How many lines in the listing contain the word "notes"? Reply with the number alone.

··· RECORDS SUPPLIED

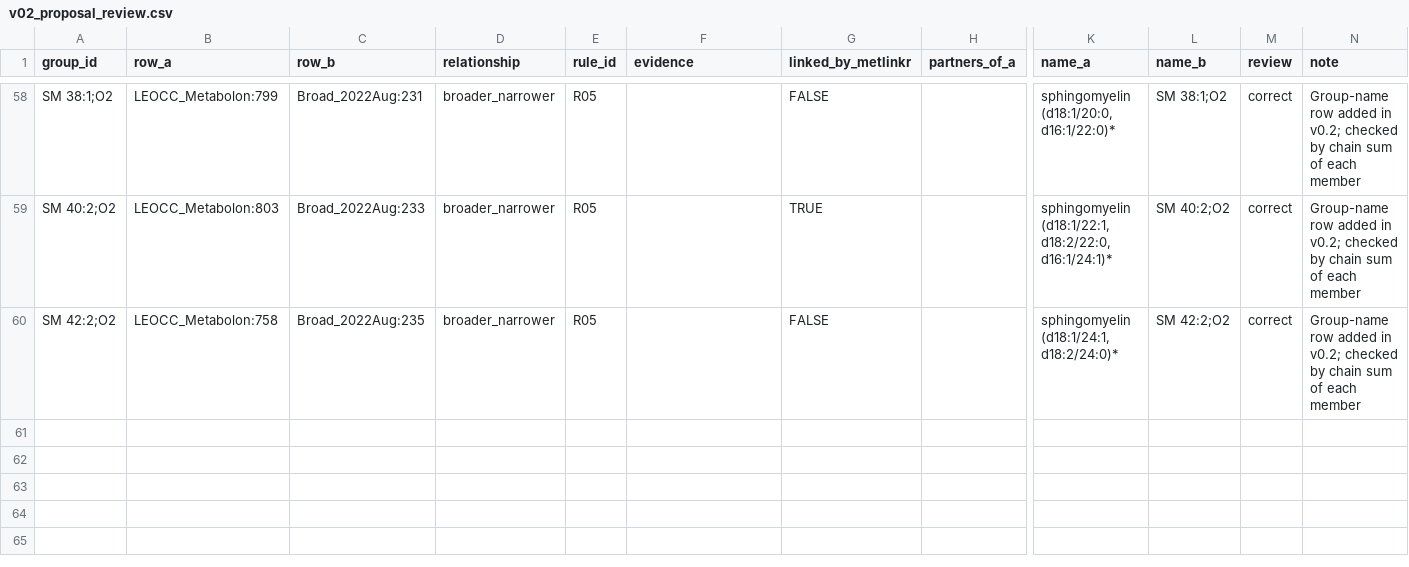
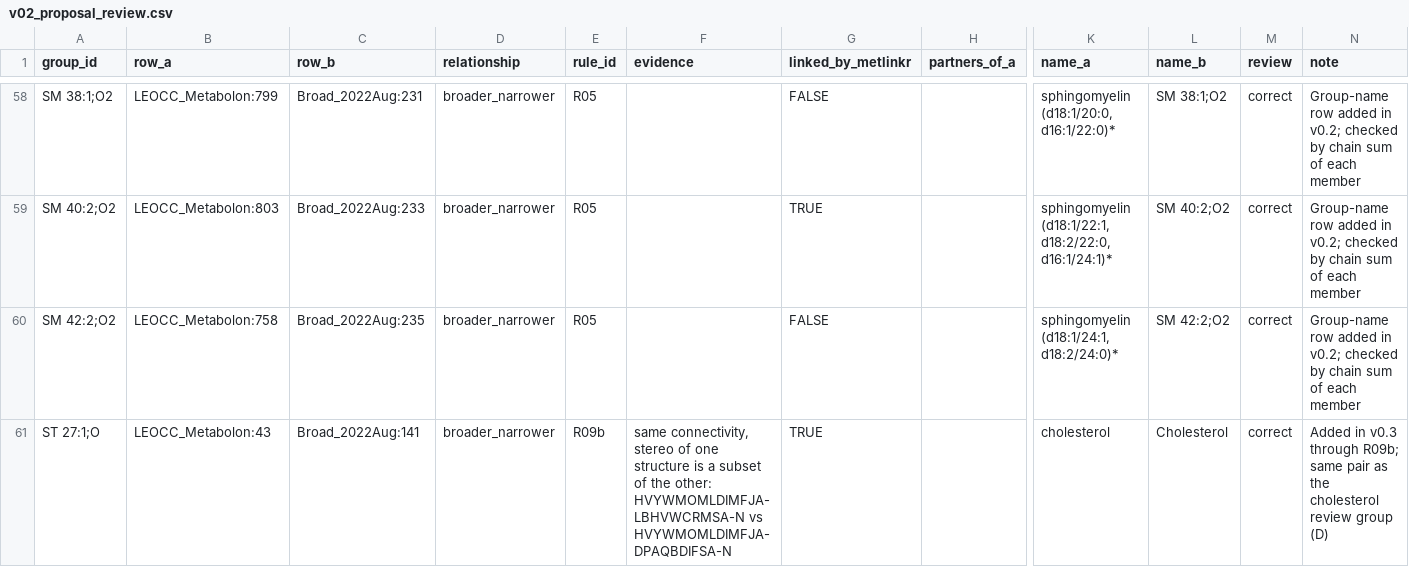
Before and after one commit to maghasemi/metMatchAudit, a CSV file: notes/v02_proposal_review.csv, drawn as a sheet; only a part is shown, gaps mark what is left out; rows hold the shown columns only; the diff names each change by its address in the sheet, - before the commit and + after, or states it on an @@ line.

```diff
--- a/notes/v02_proposal_review.csv
+++ b/notes/v02_proposal_review.csv
+row 61: ST 27:1;O | LEOCC_Metabolon:43 | Broad_2022Aug:141 | broader_narrower | R09b | same connectivity, stereo of one structure is a subset of the other: HVYWMOMLDIMFJA-LBHVWCRMSA-N vs HVYWMOMLDIMFJA-DPAQBDIFSA-N | TRUE |  | cholesterol | Cholesterol | correct | Added in v0.3 through R09b; same pair as the cholesterol review group (D)
```
Also changed, not shown: results/audit_v0.1/lipid_matches.csv, results/evaluation_v0.1/disagreements.csv, 40 other files.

······

-- FINAL ANSWER --
3